From: The use of the EQ-5D-Y health related quality of life outcome measure in children in the Western Cape, South Africa: psychometric properties, feasibility and usefulness - a longitudinal, analytical study

Group Instrument EQ-5D-Y dimensions EQ-5D-Y VAS EQ-5D-Y Composite Score
Mobility LAM UA P/D WSU
MS PedsQL “Feelings”      p = .02
−2.318b
  
PedsQL total    p = .007
−2.682b
    p = .041 Rho .199
SS PedsQL “Health and Activity” p < .001
16.7a
      
WeeFIM Mobility p < .001
22.12a
      
WeeFIM self-care   p < .001
14.19a
     
PedsQL total        p = .009
Rho .441
CI WeeFIM Mobility p = .01
9.19a
      
WeeFIM Self-care   p = .013
8.69a
     
PedsQL total    p = .002
−3.043b
   p = .002
Rho-.523
 
WeeFIM total        p = .024
Rho -.398
AI PedsQL “Health and Activity” p < .001
15.81a
      
PedsQL “I hurt”     p < .001

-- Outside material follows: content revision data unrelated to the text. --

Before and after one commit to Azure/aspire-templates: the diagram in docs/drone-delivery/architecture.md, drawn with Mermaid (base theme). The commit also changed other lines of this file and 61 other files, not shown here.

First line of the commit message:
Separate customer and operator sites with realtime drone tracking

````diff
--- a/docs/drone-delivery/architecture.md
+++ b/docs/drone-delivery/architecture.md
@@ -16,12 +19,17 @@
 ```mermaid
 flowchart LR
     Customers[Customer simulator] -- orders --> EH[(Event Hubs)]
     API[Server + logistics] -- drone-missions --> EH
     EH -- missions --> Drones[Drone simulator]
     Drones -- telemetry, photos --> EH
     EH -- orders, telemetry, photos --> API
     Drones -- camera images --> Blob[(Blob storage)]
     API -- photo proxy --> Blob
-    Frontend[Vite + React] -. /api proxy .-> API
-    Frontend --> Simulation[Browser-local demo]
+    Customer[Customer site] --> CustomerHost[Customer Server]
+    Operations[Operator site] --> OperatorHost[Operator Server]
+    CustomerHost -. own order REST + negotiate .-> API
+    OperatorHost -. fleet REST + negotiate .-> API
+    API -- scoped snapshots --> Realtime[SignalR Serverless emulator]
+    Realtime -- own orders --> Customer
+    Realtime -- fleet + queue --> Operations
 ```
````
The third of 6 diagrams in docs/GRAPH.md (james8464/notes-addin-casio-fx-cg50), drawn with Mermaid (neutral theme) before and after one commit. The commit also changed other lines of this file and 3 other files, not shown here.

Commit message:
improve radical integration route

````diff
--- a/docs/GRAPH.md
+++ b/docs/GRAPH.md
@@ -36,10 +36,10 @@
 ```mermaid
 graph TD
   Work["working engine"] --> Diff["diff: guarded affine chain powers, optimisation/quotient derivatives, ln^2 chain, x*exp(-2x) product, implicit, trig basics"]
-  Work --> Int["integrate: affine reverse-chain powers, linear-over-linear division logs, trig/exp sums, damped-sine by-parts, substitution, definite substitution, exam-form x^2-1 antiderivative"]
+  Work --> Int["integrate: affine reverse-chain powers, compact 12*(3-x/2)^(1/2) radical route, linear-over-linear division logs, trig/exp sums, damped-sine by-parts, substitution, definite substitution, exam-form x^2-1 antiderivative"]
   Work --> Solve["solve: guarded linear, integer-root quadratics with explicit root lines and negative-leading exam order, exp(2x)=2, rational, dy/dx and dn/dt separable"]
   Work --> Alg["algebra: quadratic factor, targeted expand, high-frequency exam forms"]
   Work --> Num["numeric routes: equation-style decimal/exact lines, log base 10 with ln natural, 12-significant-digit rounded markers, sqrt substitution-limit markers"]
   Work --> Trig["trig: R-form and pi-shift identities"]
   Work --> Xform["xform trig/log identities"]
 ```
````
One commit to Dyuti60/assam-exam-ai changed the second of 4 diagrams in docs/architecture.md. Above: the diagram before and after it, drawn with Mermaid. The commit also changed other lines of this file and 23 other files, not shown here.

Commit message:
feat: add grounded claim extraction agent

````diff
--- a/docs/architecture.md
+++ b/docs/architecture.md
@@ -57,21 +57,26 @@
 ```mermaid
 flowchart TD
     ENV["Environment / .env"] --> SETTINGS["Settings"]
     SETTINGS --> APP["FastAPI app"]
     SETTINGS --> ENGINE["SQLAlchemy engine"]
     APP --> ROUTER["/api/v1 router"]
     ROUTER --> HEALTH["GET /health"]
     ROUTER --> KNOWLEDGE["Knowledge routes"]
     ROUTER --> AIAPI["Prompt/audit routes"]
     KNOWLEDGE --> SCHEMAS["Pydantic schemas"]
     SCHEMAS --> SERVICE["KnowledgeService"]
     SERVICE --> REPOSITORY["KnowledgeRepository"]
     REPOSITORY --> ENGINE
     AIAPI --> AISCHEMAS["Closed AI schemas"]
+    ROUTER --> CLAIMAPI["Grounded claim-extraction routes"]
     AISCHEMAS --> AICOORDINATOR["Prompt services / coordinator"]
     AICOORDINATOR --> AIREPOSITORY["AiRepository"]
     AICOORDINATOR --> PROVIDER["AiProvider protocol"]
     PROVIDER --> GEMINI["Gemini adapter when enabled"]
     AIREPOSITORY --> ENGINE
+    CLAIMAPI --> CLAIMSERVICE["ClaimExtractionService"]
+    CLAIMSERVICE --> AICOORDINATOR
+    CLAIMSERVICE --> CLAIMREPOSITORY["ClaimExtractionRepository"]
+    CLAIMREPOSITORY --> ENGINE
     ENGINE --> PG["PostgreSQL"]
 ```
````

26.78a
   
PedsQL “Feelings”      p = .007
12.14a
  
WeeFIM Mobility p < .001
21.75a
      
WeeFIM Self-care   p < .001
15.57a
     
FPS     p < .001
29.76a
   
PedsQL total    p = .006
10.335a
   p < .001
Rho-.564
p < .001
Rho .635
WeeFIM total       p < .001
Rho .525
p < .001
Rho-.659
  1. aKruskal-Wallis H value
  2. bMann–Whitney U z value
  3. Significant p values are bolded